Going through the data below, please show each line containing the string "images".

Web interface edit records —
□ □ □ □
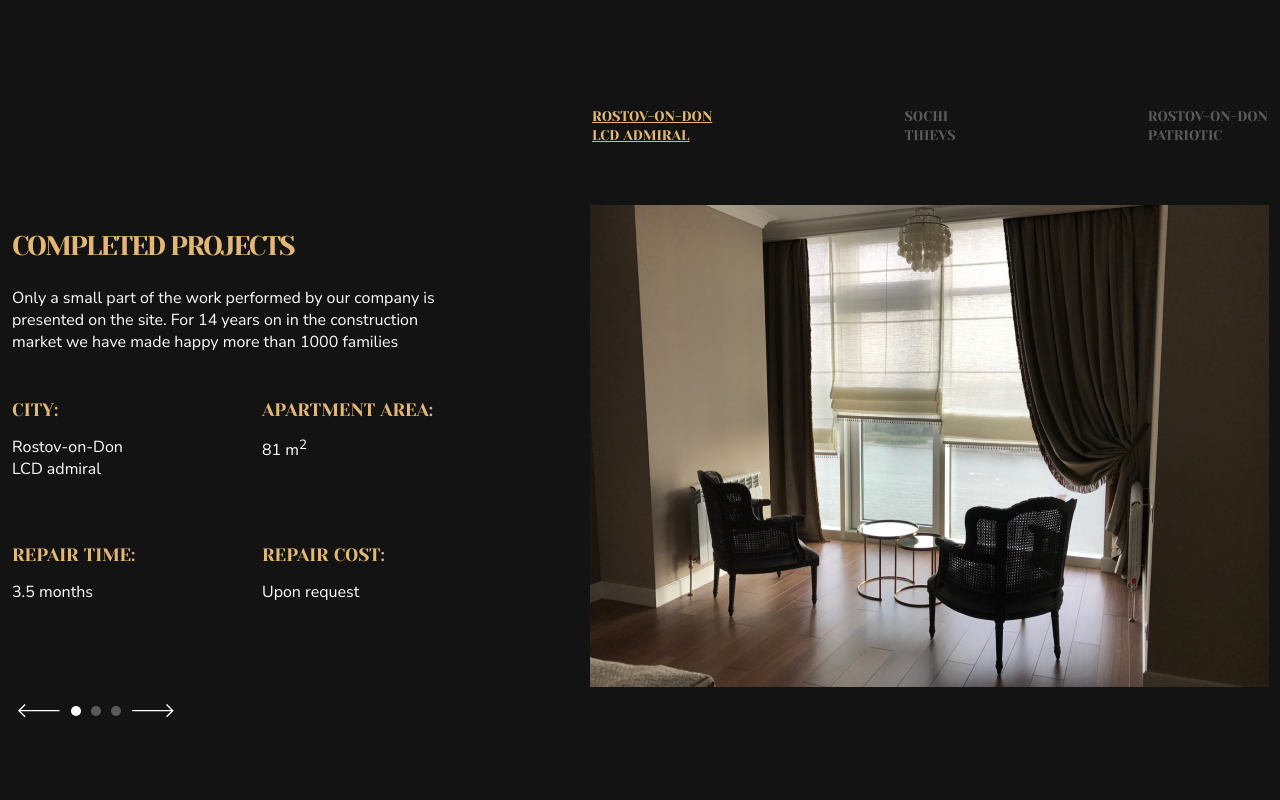
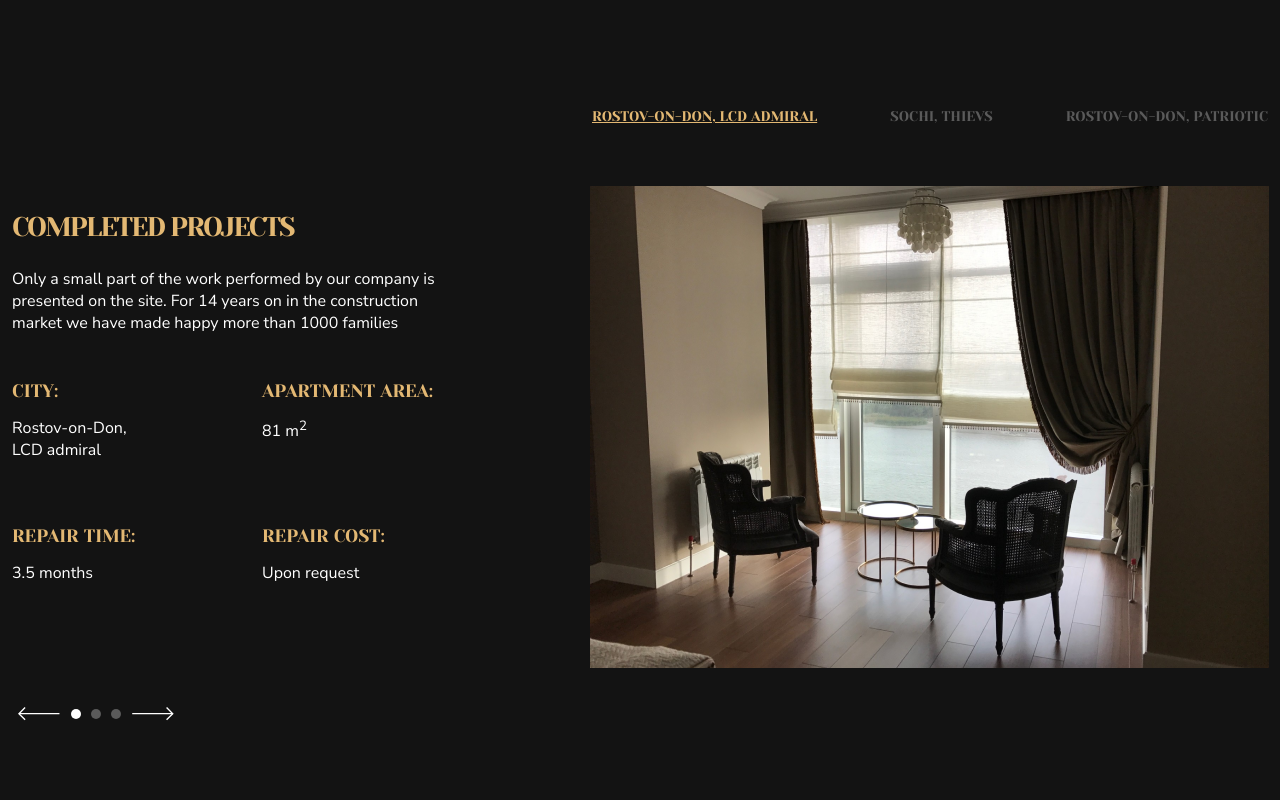
Before and after one commit to alen-ich/js_slider, a plain HTML site: page index.html in a window 1280 px wide. Shown: the top 800 px of the page. Drawn offline with Linux system fonts and the light colour scheme.

Commit message:
minor links and titles fix

```diff
--- a/index.html
+++ b/index.html
@@ -8,11 +8,6 @@
       <section class="slider">
         <div class="container projects-container slider">
           <div class="slider-links"></div>
-            <!-- <ul class="list first-item projects-list">
-                <li><a href="#" class="link projects-link first">Rostov-on-Don, Admiral</a></li>
-                <li><a href="#" class="link projects-link second">Sochi, Thieves</a></li>
-                <li><a href="#" class="link projects-link third">Rostov-on-Don, Patriotic</a></li>
-            </ul>  -->
             <div class="slider-links"></div>
             <div class="wrapper">
                 <div class="projects-desc">
@@ -21,19 +16,19 @@
                     <div class="info-wrap">
                         <div class="info-piece">
                             <h3 class="title info-title">City:</h3>
-                            <p class="city"></p>
+                            <p class="city js-title"></p>
                         </div>
                         <div class="info-piece">
                             <h3 class="title info-title">Apartment area:</h3>
-                            <p class="area"></p>
+                            <p class="area js-title"></p>
                         </div>
                         <div class="info-piece">
                             <h3 class="title info-title">Repair time:</h3>
-                            <p class="time"></p>
+                            <p class="time js-title"></p>
                         </div>
                         <div class="info-piece">
                             <h3 class="title info-title">Repair cost:</h3>
-                            <p class="cost"></p>
+                            <p class="cost js-title"></p>
                         </div>
                     </div>
                 </div>
--- a/script.js
+++ b/script.js
@@ -1,18 +1,18 @@
 let images = [{
     url: "./images/img-1.png",
-    city: "Rostov-on-Don <br> LCD admiral",
+    city: "Rostov-on-Don, LCD admiral",
     area: "81 m<sup>2</sup>",
     time: "3.5 months",
     cost: "Upon request"
     }, {
     url: "./images/img-2.png",
-    city: "Sochi <br> Thievs",
+    city: "Sochi, Thievs",
     area: "105 m<sup>2</sup>",
     time: "4 months",
     cost: "Upon request"
     }, {
     url: "./images/img-3.png",
-    city: "Rostov-on-Don <br> Patriotic",
+    city: "Rostov-on-Don, Patriotic",
     area: "93 m<sup>2</sup>",
     time: "3 months",
     cost: "Upon request"
--- a/styles.css
+++ b/styles.css
@@ -178,3 +178,8 @@ body * {
     flex-direction: row;
     justify-content: space-between;
 }
+
+.js-title {
+    max-width: 120px;
+    height: 44px;
+}
```
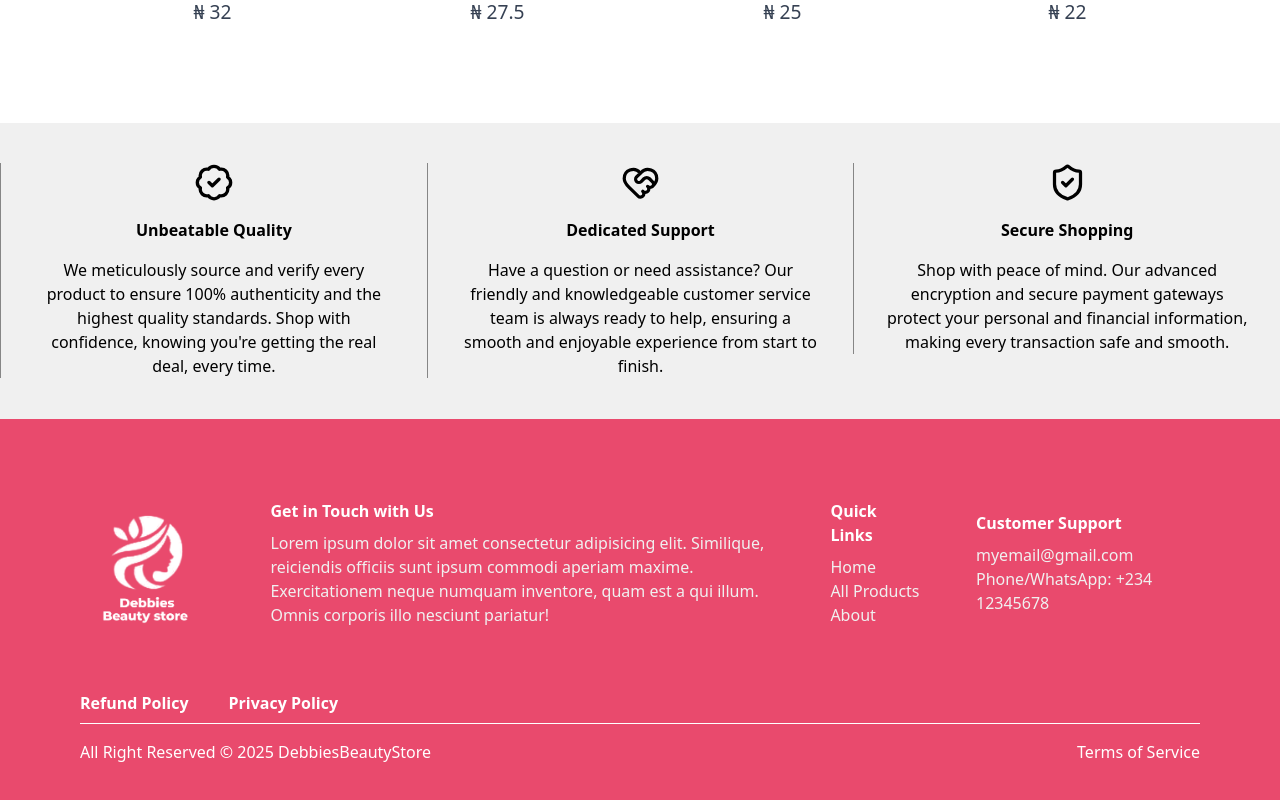
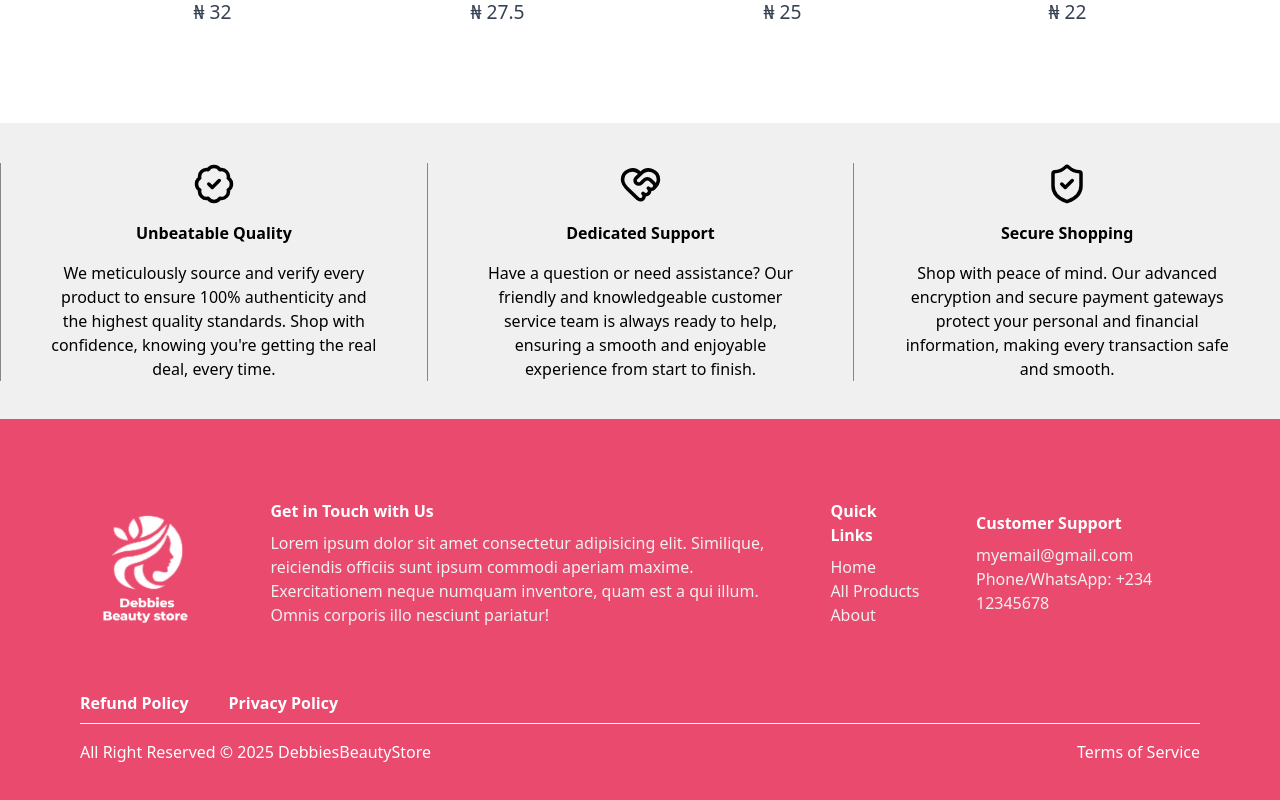
Before and after one commit to Jacbfrancis/debbies-beauty-store, a React (Vite) app: page / in a window 1280 px wide. Shown: the part 4149-4949 px from the top of the page. Built offline with nearby package versions, Linux system fonts and the light colour scheme.

Commit message:
fixed layout in customer assurance sevtion

```diff
--- a/src/components/CustomerAssurance.jsx
+++ b/src/components/CustomerAssurance.jsx
@@ -27,11 +27,11 @@ function CustomerAssurance() {
           key={assurance.header}
           className="text-center w-[50%] m-auto py-10 h-[10rem] lg:h-[18.5rem]"
         >
-          <div className="border-[#868686] px-4 border-l-1">
+          <div className="border-[#868686] border-l-1">
             <span className="w-[18%] block m-auto  lg:w-[10%]">
               <img className="w-full" src={assurance.icon} alt="" />
             </span>
-            <div className="px-4">
+            <div className=" lg:px-12">
               <h3 className="font-semibold my-4">{assurance.header}</h3>
               <p className="hidden lg:block">{assurance.description}</p>
             </div>
```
□ □ □ □
ANSWER TO THE PROBLEM —
 let images = [{
     url: "./images/img-1.png",
     url: "./images/img-2.png",
     url: "./images/img-3.png",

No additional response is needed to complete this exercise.